This month of July we visited the Benasque Valley, once again, to experience this liquid fiesta..
The impact of the Estós River as you walk up the lower Estós Valley, just off the main Valley of Benasque, is truly forceful. The water seems to hurl itself downwards over rocks and small drops with an apparent driving intent. Year after year, in late Spring or early Summer, it never ceases to impress me.
Further up the same valley you have the magnificent falls of Gorgues Galantes, where the Estós River tumbles down a steep drop in the valley floor, rushes between walls of rock and cascades once more in a most spectacular manner..this last seen in the above shot taken from a somewhat precarious mirador overlooking the gorge. Riveting, almost transfixing.

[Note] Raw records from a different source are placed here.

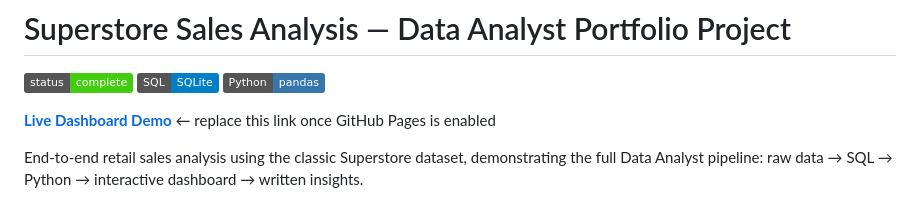
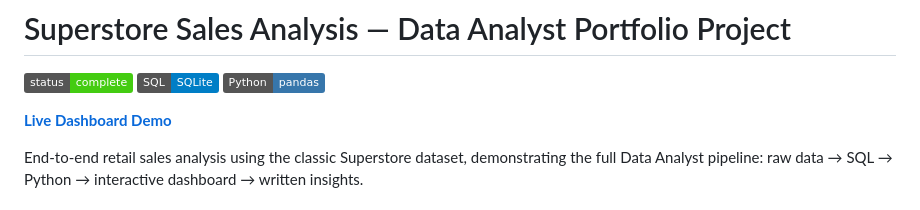
Before and after one commit to pushkin-radix/superstore-sales-analysis, a Markdown page: README.md, the part around the change. GitHub-like rendering; badges without logos.

```diff
--- a/README.md
+++ b/README.md
@@ -4,7 +4,7 @@
 ![SQL](https://img.shields.io/badge/SQL-SQLite-blue)
 ![Python](https://img.shields.io/badge/Python-pandas-3776AB?logo=python&logoColor=white)
 
-**[Live Dashboard Demo](#)** ← replace this link once GitHub Pages is enabled
+**[Live Dashboard Demo](https://pushkin-radix.github.io/superstore-sales-analysis/)**
 
 End-to-end retail sales analysis using the classic Superstore dataset, demonstrating the full Data Analyst pipeline: raw data → SQL → Python → interactive dashboard → written insights.
 
```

In practically every valley you will find white water, rushing streams, falls and tumultuous rivers..but there is also another ubiquitous Pyrenean water feature: the ibón or mountain lake. These small lakes of glacial origin are scattered throughout the Pyrenees, generally to be found above 2000m and as high as 3000m.
Here we see the ibón de Gorgutes, perched above Llanos del Hospital in the Benasque Valley at 2320m. This lake occurs very high on the watershed, just a few minutes walk from the historic pass between Spain and France known as Puerto de la Glera (2367m).
In this picture our group can be seen just about to reach the pass above the lake..and France! On the French side a sea of cloud lay in wait for us, in marked contrast to the clear views of the Maladeta massif across the valley on the Spanish side. And while the ibón may be just a few minutes from France, it’s several hours hiking from the valley floor in Spain. The trail up is of course decorated by lots of other water features such as this one..
On the other side of the Benasque Valley, opposite to Estós and Gorgutes, is the somewhat less travelled Vallibierna Valley. Less travelled maybe..but not less spectacular. The Vallibierna river has a beautiful red-brown colour to it, due to the mineral nature of the rock.
The lower Vallibierna Valley is a vast ravine, where the river has worn its way deep down into the rock, and the upper valley presents – you probably guessed it – several high mountain lakes, principally the ibóns de Vallibierna. The following photo shows the ibón inferior, at 2400m.
This lake is relatively large and the glacial basin in which it sits gives a great sense of stillness and calm..as can be appreciated in the near perfect reflection its still waters offered. Captivating.
This very compelling contrast between the great stillness and absorbing peace of the lakes..and the intense, racing, almost violent energy of the rushing streams, rivers and falls had never struck me before, in multiple visits to the Pyrenees. Both phenomena are very beautiful in their different ways, the two versions of water are equally entrancing..despite their black and white, ‘worlds apart’ opposition.
I could hardly finish this post without including one more water feature..from the top of the Benasque Valley. The ineffable falls of Aigualluts. Perhaps the picture-postcard image of the Pyrenees.
Meltwater from the Glacier of Aneto, monarch of the Pyrenees, flows down to the valley, meanders gently across a small plain, crashes over a fall and into a karstic rip in the rock where it disappears underground to resurface kilometers away in France and follow its course to the Atlantic.
If you haven’t seen it, go.